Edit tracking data
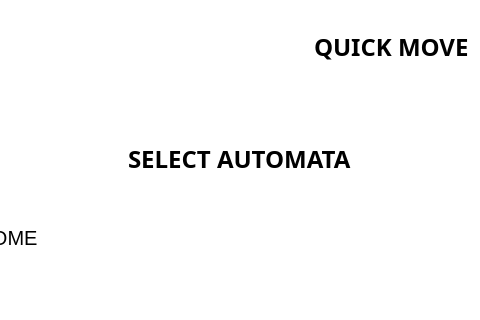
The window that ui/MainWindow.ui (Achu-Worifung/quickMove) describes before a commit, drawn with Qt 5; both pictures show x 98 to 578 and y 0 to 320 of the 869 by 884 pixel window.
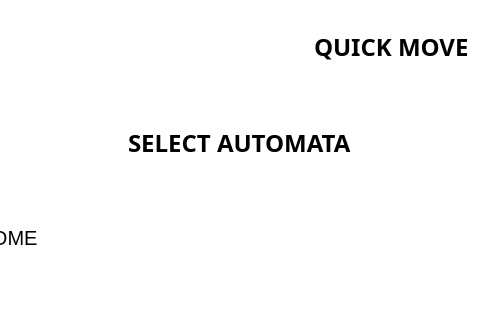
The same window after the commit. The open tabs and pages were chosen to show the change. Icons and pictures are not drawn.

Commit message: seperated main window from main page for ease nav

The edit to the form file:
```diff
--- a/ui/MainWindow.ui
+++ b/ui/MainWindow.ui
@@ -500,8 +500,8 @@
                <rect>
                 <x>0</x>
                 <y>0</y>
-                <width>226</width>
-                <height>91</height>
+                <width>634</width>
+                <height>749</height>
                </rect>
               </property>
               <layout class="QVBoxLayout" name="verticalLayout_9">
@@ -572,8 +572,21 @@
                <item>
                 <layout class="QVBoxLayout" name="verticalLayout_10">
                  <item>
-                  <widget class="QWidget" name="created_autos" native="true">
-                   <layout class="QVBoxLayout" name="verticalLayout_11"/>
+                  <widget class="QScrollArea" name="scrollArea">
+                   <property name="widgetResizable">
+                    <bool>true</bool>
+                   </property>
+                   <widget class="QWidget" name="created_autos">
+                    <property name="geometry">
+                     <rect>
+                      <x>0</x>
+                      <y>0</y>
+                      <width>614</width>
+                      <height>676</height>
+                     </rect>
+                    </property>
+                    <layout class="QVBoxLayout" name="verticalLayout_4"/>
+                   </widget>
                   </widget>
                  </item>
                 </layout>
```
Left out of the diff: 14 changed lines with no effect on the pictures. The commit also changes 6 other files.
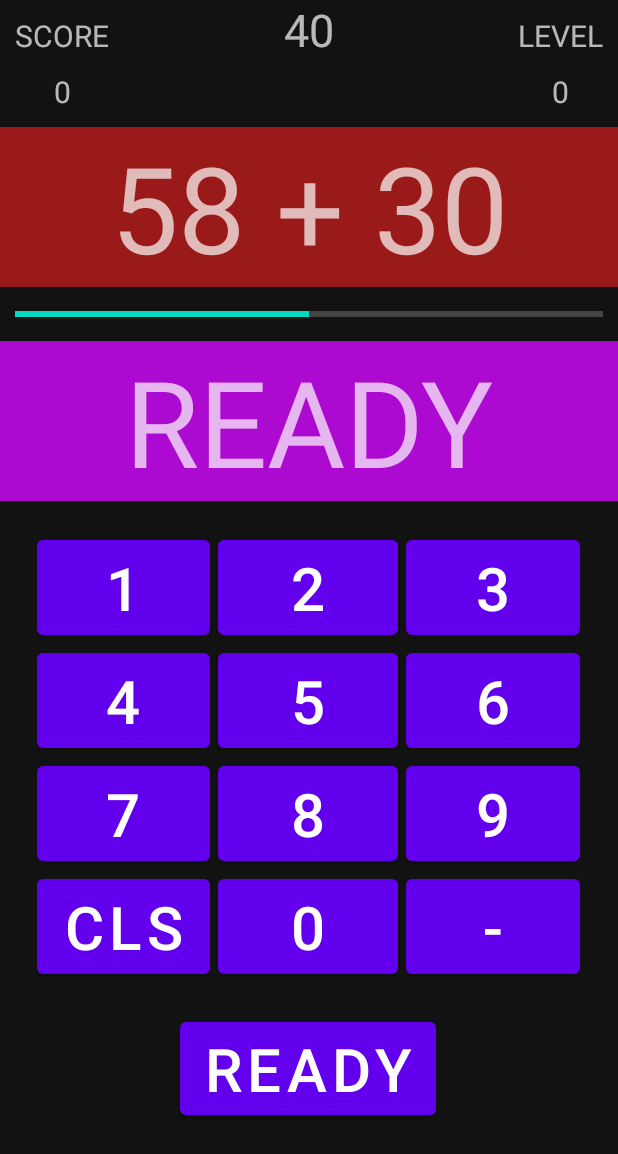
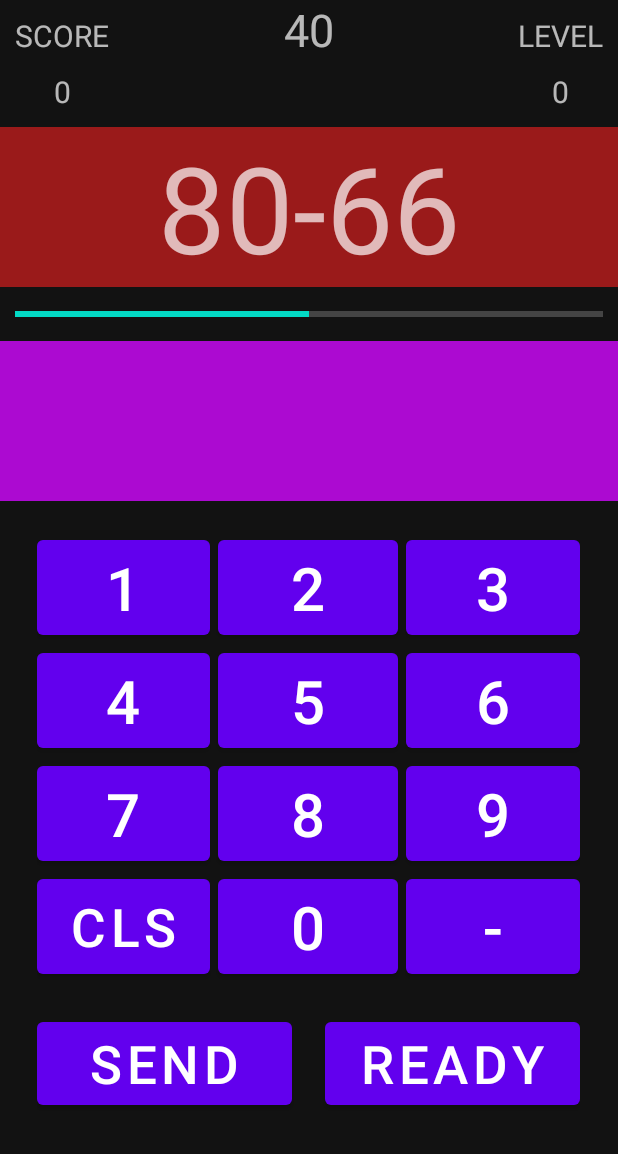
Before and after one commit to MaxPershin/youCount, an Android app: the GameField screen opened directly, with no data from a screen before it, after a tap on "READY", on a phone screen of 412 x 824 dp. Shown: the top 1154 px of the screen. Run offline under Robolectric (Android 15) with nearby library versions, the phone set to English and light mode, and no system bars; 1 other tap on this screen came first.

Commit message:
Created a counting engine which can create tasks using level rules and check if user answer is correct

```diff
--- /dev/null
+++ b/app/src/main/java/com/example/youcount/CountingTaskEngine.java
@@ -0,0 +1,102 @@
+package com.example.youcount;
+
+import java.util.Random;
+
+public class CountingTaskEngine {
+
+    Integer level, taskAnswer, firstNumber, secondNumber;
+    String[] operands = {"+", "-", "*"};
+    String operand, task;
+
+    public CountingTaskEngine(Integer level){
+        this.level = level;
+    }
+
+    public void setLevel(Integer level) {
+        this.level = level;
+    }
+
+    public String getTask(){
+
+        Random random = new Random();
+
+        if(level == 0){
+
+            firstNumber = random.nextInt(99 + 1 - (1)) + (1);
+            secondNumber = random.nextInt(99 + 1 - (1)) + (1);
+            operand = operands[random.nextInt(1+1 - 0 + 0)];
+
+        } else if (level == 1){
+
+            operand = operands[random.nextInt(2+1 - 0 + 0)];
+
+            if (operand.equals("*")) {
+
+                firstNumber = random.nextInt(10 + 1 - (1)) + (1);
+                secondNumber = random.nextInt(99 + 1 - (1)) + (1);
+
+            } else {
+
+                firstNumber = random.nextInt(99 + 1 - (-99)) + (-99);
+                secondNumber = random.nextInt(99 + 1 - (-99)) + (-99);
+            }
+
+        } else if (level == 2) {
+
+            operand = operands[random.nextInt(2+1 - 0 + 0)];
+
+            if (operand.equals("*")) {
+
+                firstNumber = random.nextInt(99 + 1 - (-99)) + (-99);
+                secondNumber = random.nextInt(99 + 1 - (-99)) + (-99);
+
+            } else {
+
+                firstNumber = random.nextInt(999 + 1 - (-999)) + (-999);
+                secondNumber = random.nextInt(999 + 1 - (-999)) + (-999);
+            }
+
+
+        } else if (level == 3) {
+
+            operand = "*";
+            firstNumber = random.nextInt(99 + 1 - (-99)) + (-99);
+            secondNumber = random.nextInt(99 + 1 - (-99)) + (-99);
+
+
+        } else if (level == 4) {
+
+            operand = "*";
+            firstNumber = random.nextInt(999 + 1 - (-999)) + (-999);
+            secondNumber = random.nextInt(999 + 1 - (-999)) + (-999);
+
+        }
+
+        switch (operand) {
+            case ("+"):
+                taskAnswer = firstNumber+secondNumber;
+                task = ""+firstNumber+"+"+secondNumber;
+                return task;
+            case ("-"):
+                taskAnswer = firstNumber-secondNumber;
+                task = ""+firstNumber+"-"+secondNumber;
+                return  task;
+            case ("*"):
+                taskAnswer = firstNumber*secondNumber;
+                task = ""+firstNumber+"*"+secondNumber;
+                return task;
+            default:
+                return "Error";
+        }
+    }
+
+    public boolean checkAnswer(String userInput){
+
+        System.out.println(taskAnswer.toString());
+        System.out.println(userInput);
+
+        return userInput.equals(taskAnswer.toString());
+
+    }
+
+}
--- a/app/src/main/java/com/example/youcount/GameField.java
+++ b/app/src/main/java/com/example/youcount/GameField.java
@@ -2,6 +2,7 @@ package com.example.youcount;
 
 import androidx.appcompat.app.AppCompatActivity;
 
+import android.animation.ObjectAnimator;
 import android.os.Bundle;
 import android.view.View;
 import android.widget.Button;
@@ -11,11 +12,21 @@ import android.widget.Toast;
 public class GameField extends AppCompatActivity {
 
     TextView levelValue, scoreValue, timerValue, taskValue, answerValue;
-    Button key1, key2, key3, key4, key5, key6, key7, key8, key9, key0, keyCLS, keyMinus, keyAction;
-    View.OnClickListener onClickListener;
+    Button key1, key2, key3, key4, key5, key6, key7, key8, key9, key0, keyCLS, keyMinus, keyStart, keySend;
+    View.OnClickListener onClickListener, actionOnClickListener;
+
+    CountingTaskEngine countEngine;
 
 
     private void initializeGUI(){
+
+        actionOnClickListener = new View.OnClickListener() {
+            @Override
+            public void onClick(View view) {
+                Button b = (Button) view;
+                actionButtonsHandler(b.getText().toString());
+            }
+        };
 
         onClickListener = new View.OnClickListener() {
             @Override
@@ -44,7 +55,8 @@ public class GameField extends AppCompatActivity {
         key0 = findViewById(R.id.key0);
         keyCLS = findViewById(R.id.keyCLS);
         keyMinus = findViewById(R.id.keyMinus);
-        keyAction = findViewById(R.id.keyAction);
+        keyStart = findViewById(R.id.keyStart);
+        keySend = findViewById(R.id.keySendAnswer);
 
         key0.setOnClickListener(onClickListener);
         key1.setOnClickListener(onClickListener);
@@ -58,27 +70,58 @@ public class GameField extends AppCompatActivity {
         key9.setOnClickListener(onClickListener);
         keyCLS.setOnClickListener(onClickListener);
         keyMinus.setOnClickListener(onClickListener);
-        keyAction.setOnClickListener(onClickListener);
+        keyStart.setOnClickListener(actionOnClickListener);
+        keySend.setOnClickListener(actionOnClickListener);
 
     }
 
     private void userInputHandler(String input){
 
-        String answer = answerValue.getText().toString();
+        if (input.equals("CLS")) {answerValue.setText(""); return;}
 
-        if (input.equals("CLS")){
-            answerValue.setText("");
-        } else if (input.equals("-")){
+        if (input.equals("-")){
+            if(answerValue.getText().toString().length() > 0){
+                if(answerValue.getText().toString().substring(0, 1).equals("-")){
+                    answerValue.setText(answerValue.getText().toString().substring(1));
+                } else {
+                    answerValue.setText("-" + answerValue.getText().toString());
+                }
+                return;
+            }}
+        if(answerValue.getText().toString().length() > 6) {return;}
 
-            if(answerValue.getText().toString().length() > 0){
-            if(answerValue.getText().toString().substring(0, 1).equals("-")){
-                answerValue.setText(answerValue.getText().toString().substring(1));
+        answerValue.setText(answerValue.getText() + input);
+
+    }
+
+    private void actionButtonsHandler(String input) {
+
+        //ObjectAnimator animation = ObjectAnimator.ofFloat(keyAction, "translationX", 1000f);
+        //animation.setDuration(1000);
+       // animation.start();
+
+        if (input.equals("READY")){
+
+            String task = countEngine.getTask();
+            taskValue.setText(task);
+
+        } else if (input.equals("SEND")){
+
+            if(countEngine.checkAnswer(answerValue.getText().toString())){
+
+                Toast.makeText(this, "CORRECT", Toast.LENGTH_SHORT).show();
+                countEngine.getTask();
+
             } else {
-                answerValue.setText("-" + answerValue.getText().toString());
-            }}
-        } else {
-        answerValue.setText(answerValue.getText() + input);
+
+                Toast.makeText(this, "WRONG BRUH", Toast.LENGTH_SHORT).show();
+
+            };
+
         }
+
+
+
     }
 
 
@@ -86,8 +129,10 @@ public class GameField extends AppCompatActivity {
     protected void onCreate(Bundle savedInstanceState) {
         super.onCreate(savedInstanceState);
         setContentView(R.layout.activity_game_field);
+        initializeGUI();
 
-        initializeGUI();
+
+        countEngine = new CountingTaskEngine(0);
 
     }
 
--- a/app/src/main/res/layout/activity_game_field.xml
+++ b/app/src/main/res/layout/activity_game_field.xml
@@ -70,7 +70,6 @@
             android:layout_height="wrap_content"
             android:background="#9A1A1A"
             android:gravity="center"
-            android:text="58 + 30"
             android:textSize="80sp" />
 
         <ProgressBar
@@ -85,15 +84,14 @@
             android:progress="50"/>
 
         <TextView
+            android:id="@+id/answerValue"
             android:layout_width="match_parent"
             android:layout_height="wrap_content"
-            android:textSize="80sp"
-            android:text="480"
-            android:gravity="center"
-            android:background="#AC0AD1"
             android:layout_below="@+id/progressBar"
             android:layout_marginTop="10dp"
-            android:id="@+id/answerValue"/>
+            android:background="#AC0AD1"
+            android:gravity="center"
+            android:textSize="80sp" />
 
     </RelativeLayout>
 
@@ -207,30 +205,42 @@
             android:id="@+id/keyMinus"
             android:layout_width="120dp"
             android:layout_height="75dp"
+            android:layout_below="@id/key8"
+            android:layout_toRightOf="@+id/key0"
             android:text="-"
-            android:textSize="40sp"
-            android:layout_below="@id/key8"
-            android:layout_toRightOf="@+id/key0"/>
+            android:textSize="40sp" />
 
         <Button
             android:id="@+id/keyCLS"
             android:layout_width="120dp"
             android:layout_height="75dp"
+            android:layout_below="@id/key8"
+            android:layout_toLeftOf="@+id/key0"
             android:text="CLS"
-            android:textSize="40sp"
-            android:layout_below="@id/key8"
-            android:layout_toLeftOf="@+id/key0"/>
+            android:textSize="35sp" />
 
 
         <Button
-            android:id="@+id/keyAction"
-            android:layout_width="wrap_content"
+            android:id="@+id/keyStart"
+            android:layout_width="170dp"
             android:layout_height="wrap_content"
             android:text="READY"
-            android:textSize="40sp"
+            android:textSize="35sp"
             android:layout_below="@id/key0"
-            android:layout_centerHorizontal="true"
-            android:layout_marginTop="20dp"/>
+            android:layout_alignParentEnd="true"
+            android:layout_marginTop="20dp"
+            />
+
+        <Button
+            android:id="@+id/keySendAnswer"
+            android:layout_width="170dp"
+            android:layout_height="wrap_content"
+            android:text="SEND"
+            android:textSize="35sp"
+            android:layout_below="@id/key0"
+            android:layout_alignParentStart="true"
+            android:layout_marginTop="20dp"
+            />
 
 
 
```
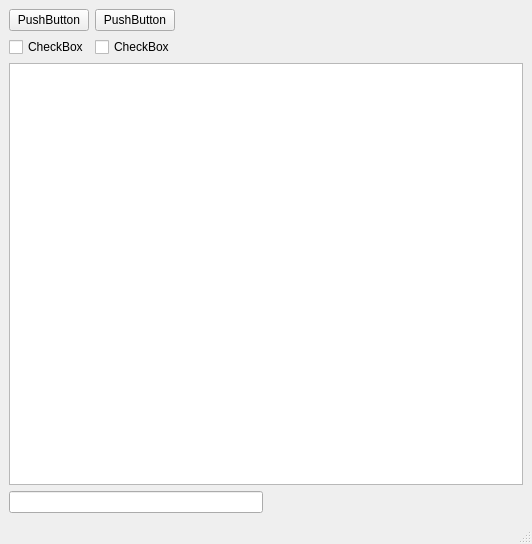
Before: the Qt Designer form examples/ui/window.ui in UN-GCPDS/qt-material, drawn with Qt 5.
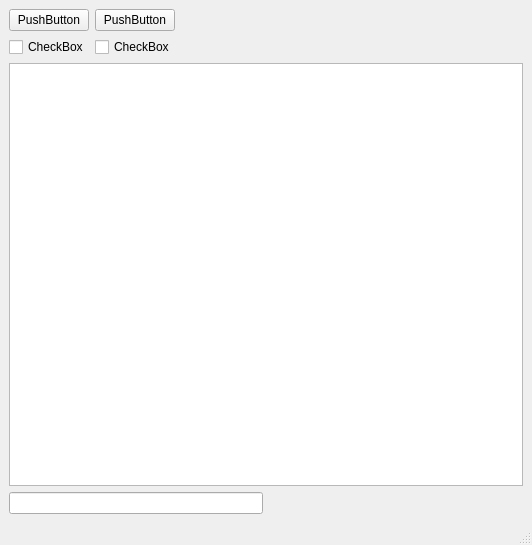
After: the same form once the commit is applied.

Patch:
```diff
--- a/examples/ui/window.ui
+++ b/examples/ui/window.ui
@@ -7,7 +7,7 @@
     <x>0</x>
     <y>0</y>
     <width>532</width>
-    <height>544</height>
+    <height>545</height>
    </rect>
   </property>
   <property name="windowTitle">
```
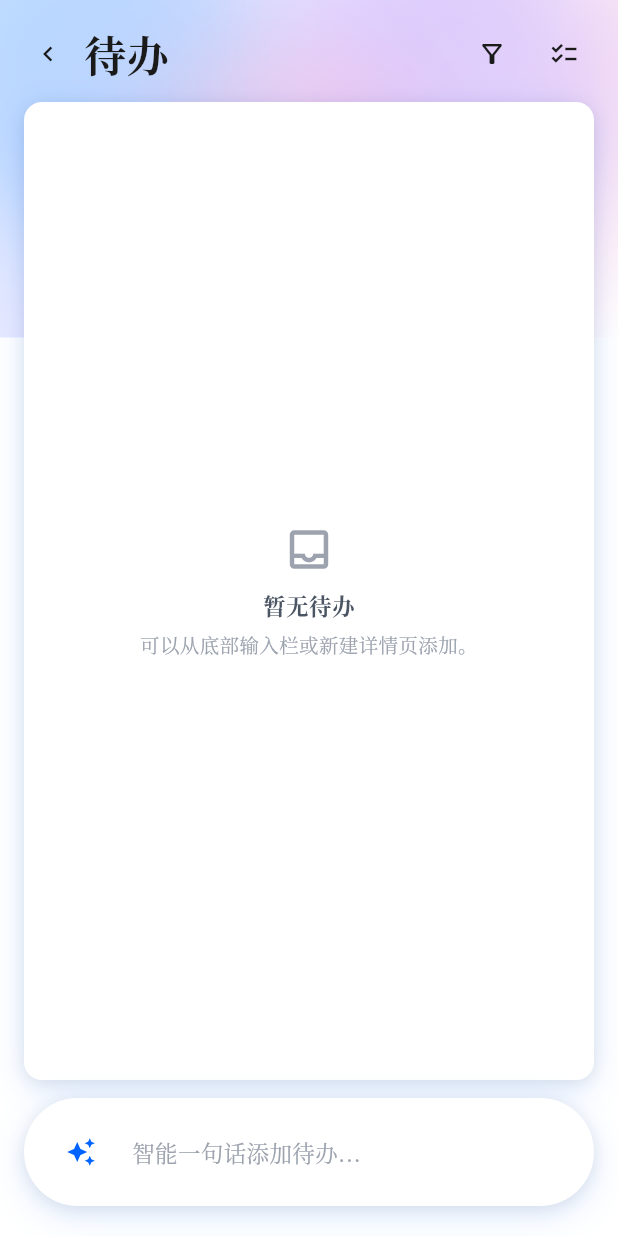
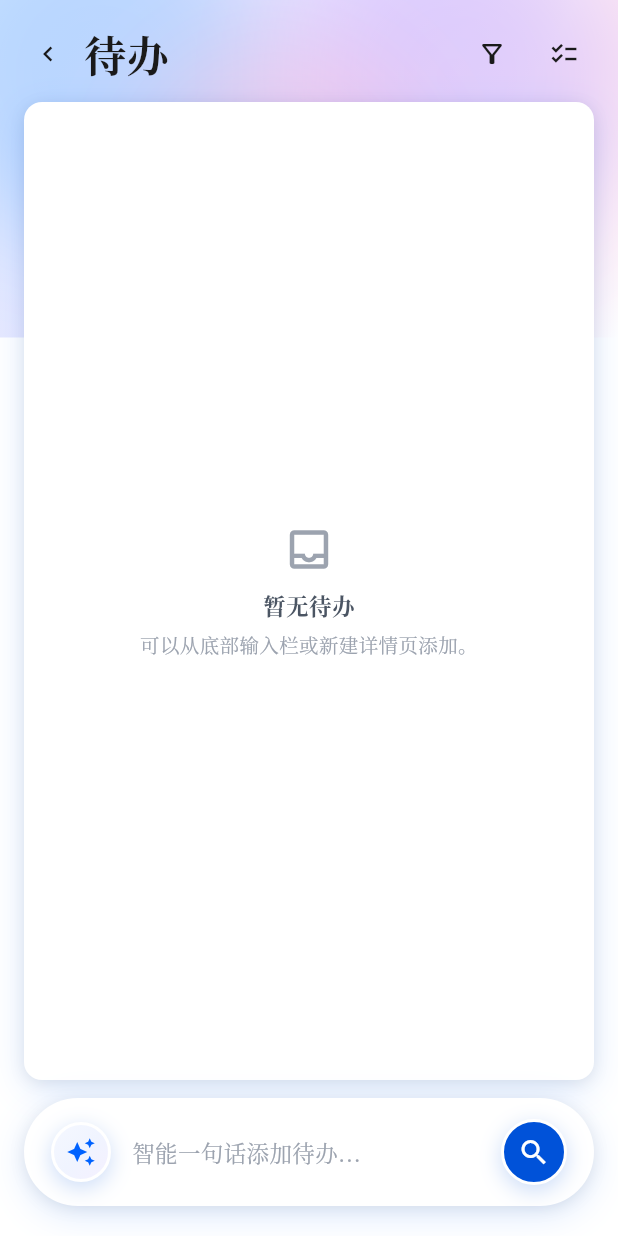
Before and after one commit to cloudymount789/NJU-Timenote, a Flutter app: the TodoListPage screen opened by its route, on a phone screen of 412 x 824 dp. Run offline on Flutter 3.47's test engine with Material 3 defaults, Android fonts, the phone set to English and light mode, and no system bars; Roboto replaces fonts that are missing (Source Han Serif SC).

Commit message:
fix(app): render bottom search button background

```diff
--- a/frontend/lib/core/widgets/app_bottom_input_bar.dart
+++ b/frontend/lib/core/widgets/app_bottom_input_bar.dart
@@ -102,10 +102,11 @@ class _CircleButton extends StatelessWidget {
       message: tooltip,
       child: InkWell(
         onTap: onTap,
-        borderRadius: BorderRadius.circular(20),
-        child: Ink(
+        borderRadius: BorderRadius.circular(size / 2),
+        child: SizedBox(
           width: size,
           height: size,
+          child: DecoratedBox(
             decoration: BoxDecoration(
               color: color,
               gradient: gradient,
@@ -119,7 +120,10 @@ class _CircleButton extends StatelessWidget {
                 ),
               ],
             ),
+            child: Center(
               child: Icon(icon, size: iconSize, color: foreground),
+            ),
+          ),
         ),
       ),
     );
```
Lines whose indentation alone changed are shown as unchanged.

▸ **EXERCISE DIRECTIONS**: Among the lines of the data, some may contain the string "keyMinus"; report how many, and nothing more.

▸ **ANSWER SECTION**: 5